**INPUT MATERIAL**

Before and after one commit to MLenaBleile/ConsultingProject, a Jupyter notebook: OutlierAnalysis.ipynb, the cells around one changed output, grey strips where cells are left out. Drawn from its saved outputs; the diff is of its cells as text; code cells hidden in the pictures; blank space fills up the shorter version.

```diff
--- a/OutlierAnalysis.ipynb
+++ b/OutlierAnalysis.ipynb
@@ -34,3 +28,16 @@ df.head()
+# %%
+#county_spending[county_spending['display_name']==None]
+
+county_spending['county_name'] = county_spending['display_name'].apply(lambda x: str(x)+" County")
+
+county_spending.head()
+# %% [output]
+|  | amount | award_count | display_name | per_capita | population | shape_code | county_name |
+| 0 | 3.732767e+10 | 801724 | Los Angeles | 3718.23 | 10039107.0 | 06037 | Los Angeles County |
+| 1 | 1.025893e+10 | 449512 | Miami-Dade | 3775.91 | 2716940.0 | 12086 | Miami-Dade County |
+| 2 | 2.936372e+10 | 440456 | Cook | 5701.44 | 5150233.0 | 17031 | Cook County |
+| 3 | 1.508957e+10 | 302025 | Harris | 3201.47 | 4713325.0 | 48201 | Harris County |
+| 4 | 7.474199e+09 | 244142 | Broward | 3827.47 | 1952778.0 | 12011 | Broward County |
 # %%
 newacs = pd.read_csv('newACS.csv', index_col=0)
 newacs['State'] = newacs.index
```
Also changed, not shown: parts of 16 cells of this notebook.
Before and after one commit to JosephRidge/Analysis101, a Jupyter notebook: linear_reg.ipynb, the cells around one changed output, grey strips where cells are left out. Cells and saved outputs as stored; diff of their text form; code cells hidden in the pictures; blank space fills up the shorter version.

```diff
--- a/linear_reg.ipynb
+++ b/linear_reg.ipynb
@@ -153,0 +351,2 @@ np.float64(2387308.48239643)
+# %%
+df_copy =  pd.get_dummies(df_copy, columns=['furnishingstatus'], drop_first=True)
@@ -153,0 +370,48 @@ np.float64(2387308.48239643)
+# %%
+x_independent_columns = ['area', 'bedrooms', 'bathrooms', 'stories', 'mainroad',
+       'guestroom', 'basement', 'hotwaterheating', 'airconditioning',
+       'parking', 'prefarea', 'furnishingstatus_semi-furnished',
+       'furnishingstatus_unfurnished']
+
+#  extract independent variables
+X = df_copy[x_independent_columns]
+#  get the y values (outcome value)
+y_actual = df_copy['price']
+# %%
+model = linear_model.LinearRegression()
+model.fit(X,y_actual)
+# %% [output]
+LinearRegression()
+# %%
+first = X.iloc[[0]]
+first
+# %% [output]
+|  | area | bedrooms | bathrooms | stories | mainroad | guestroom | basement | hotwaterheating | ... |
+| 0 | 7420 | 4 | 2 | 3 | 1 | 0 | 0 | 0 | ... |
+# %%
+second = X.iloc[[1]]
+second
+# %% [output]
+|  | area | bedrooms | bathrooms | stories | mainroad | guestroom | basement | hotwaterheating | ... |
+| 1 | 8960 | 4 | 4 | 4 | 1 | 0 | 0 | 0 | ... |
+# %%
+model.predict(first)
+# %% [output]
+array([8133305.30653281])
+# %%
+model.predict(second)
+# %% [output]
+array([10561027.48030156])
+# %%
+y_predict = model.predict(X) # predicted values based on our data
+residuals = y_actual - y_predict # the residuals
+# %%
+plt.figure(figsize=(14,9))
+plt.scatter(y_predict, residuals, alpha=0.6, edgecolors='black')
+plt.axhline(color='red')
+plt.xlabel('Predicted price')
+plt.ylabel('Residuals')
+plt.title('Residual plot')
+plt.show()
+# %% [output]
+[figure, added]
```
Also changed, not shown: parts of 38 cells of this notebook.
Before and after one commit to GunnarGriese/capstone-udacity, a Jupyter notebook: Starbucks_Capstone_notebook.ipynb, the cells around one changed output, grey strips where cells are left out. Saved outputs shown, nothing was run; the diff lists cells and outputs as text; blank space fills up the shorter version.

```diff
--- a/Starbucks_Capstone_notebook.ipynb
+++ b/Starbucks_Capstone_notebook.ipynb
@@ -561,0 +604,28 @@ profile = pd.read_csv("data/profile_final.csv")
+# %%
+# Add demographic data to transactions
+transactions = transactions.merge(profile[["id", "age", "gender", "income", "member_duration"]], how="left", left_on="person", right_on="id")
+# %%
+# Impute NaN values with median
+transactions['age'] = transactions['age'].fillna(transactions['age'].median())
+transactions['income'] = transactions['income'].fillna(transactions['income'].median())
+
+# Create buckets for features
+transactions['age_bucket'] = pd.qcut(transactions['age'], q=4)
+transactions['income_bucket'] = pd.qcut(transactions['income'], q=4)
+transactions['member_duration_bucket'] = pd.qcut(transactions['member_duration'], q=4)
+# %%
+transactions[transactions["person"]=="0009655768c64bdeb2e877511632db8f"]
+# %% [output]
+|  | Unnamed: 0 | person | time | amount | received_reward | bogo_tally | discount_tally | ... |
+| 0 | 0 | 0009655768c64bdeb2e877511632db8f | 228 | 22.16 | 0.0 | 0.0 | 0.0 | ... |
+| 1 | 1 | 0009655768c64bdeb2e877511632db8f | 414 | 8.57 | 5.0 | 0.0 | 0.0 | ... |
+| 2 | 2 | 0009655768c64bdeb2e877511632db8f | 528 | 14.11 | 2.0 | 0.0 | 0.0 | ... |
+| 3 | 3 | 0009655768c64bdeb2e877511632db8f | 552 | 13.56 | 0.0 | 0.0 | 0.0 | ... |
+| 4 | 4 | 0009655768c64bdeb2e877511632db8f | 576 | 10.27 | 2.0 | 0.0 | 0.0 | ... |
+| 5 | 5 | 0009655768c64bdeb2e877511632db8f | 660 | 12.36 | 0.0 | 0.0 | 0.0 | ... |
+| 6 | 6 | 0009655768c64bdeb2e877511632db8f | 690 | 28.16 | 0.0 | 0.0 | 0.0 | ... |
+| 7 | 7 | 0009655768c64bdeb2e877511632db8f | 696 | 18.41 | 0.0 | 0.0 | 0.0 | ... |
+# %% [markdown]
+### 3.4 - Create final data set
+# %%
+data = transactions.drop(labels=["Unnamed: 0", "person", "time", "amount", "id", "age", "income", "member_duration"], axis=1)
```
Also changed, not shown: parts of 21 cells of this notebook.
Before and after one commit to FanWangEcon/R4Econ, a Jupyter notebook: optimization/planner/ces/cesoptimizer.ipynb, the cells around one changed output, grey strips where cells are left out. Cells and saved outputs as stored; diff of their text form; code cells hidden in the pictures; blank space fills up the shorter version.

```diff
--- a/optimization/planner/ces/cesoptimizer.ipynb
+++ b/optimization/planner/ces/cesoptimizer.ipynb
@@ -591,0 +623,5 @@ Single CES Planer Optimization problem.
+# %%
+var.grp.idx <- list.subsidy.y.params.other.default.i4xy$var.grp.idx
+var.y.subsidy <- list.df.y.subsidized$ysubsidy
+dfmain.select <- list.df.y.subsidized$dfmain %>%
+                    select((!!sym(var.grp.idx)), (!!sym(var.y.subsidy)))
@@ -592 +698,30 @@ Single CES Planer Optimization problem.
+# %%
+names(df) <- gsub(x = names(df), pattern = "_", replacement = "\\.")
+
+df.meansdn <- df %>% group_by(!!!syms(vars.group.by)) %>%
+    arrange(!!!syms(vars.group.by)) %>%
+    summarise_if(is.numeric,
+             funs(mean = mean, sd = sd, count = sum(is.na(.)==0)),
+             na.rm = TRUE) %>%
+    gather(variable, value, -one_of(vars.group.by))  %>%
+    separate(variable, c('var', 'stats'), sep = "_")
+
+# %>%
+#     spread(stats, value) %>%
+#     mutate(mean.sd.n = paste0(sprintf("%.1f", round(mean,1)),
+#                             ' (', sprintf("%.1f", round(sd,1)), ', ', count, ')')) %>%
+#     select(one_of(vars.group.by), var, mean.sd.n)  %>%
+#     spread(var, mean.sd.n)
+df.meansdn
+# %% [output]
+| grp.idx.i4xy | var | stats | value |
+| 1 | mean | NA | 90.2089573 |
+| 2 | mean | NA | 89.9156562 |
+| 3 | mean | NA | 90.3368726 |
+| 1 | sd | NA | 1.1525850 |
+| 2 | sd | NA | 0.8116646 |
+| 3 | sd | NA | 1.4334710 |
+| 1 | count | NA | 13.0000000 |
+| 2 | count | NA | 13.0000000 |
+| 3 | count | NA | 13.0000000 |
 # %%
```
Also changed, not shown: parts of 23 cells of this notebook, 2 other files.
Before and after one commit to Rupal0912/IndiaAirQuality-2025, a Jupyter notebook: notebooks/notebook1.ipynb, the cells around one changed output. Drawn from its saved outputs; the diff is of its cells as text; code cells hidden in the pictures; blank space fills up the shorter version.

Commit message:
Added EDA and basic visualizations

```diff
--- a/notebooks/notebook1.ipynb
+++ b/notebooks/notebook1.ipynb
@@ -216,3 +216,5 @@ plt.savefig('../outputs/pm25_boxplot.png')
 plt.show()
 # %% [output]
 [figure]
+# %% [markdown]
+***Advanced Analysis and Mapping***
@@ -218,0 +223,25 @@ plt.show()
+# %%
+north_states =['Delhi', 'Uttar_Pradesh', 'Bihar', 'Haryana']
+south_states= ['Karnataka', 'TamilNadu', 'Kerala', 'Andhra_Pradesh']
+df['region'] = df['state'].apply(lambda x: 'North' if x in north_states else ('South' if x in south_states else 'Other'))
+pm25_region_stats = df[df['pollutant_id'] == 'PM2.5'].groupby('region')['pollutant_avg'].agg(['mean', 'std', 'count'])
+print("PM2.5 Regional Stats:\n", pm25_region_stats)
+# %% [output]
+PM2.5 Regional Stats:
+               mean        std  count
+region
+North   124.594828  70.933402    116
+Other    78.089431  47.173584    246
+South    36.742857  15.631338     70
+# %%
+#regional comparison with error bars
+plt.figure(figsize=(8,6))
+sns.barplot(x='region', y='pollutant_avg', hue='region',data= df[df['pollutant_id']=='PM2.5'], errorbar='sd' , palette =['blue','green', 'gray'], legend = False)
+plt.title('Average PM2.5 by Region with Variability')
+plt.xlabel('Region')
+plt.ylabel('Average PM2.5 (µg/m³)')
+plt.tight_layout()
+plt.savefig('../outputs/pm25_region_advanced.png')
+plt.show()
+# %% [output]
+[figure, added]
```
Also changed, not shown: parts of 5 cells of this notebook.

**ACTIVITY**
State the number of lines above that hold the word "model", and say nothing else.

**RESULT OF THIS TASK**
5